Directions for this task: From the records below, extract only the lines running from the line with "Changed region(s): [[0.0938, 0.1562, 0.9062, 0.8438]]" to the line with "в классе PreprocessBuild", both lines included, reproducing them exactly.

Items from a dataset
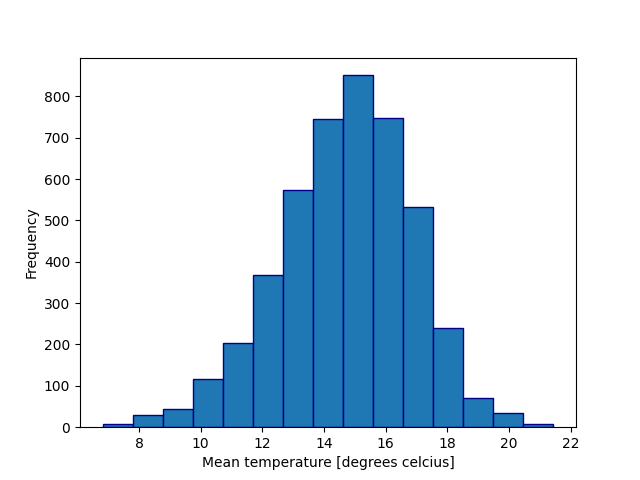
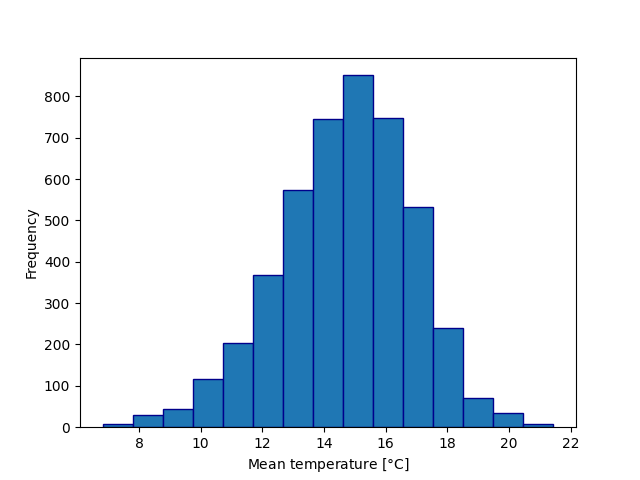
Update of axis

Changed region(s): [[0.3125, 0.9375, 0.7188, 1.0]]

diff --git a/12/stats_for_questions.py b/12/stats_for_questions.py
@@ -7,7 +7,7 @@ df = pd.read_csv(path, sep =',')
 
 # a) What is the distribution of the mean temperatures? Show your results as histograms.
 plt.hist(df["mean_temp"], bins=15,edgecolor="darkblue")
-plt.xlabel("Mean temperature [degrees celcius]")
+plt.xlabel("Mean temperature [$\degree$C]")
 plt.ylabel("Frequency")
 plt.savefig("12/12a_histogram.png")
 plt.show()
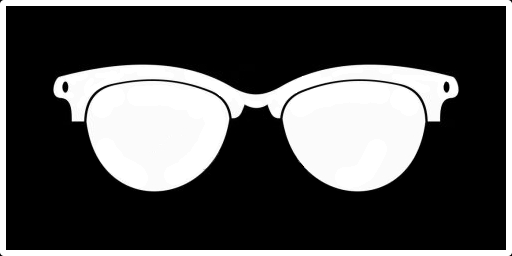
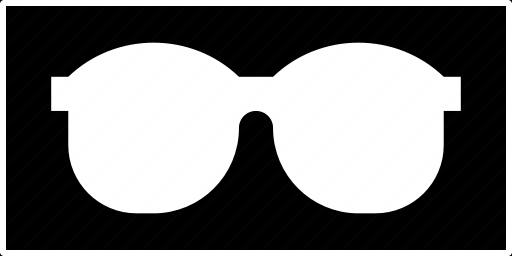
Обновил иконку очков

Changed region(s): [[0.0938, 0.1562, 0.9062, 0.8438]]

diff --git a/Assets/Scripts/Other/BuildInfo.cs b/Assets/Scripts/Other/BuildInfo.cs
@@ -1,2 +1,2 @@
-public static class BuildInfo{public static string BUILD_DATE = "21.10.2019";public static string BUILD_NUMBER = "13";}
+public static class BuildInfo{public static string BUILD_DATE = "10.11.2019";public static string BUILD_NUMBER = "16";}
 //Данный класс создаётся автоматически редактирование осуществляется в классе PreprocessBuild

...

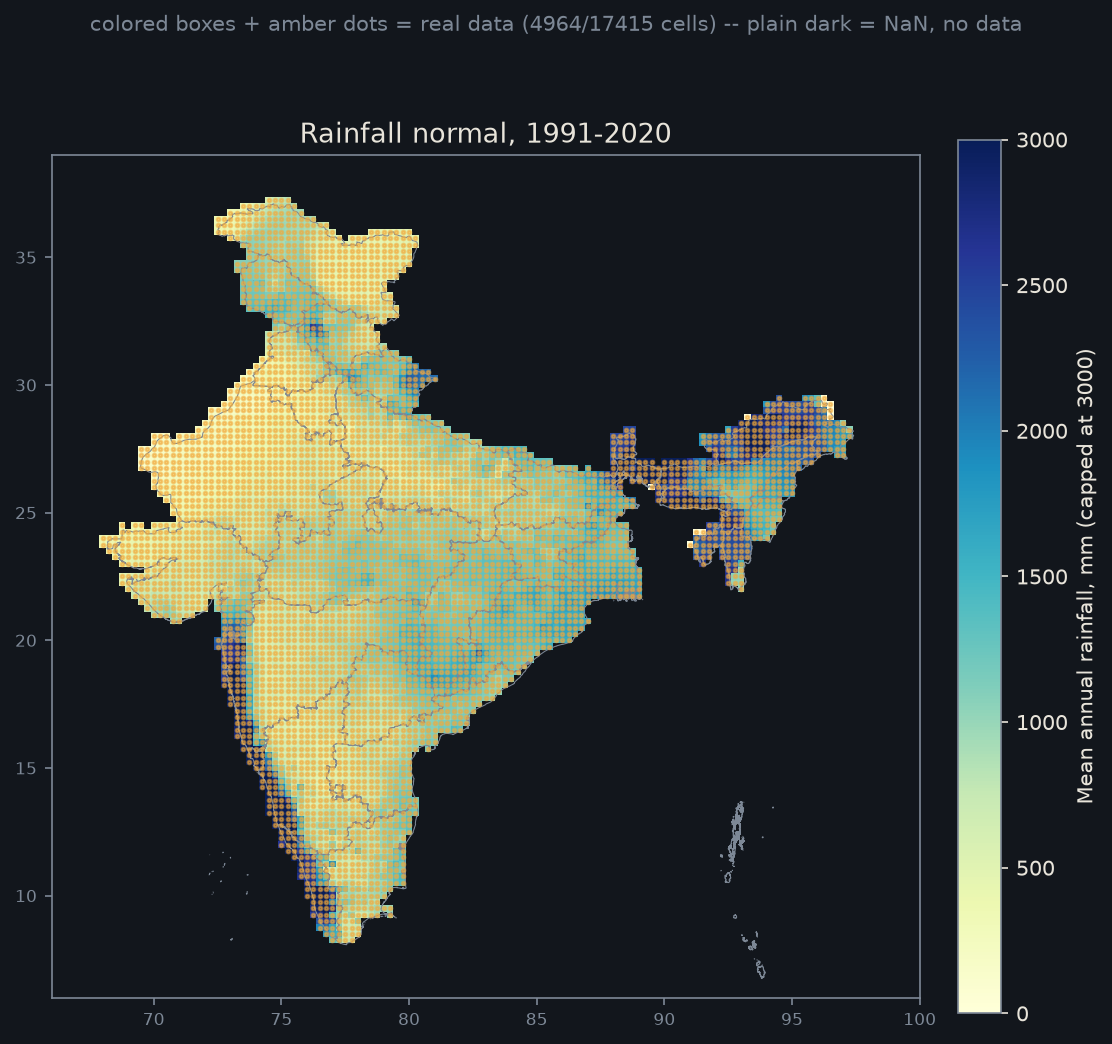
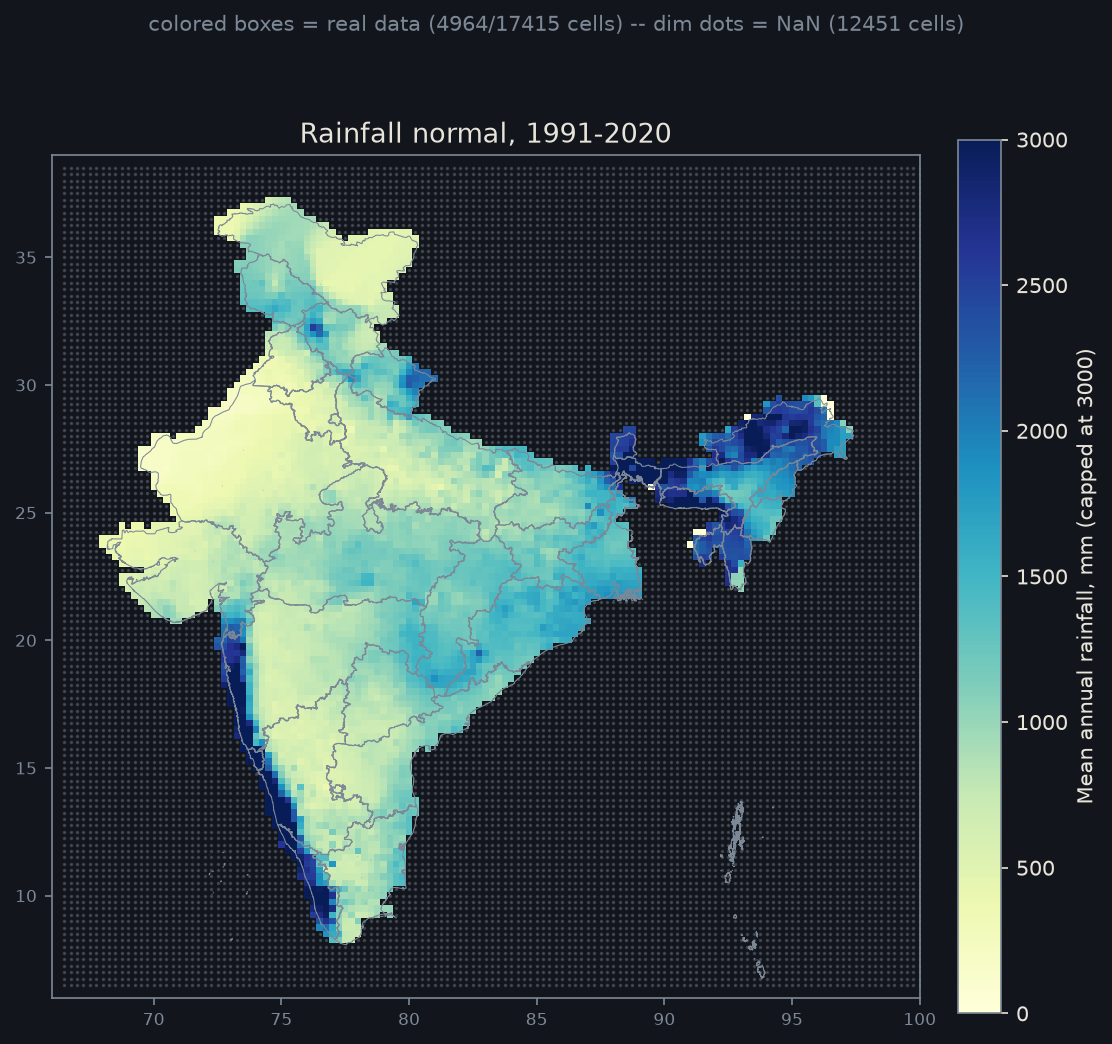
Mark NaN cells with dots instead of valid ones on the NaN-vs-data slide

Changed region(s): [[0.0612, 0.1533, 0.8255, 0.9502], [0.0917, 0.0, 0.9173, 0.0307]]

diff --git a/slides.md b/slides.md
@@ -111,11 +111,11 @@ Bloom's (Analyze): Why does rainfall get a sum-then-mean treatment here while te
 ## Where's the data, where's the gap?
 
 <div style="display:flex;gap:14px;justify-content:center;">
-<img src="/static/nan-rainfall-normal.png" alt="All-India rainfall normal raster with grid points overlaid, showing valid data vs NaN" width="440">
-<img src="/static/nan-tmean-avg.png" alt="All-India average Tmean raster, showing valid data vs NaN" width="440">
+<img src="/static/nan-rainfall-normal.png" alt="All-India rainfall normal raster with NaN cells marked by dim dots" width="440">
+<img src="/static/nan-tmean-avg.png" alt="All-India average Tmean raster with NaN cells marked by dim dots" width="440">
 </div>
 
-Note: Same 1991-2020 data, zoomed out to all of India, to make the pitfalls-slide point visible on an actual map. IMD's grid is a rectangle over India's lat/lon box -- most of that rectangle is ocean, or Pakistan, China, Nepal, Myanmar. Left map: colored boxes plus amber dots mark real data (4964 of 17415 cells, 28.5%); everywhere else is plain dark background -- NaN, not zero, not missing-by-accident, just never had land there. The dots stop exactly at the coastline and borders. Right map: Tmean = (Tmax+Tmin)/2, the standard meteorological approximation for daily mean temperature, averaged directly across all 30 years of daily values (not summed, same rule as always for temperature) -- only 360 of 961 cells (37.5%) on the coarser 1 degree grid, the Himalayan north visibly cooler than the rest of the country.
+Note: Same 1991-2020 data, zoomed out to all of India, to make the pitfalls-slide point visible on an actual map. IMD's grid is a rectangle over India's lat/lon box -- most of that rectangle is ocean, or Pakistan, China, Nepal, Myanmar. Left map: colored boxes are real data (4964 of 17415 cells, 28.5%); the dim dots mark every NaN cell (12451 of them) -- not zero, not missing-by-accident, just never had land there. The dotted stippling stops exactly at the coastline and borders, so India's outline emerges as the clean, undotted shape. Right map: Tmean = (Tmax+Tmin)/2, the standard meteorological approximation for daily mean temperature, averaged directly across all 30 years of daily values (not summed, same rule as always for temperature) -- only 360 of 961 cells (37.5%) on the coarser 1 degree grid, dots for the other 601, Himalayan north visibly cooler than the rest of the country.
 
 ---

Your solution:
Changed region(s): [[0.0938, 0.1562, 0.9062, 0.8438]]

diff --git a/Assets/Scripts/Other/BuildInfo.cs b/Assets/Scripts/Other/BuildInfo.cs
@@ -1,2 +1,2 @@
-public static class BuildInfo{public static string BUILD_DATE = "21.10.2019";public static string BUILD_NUMBER = "13";}
+public static class BuildInfo{public static string BUILD_DATE = "10.11.2019";public static string BUILD_NUMBER = "16";}
 //Данный класс создаётся автоматически редактирование осуществляется в классе PreprocessBuild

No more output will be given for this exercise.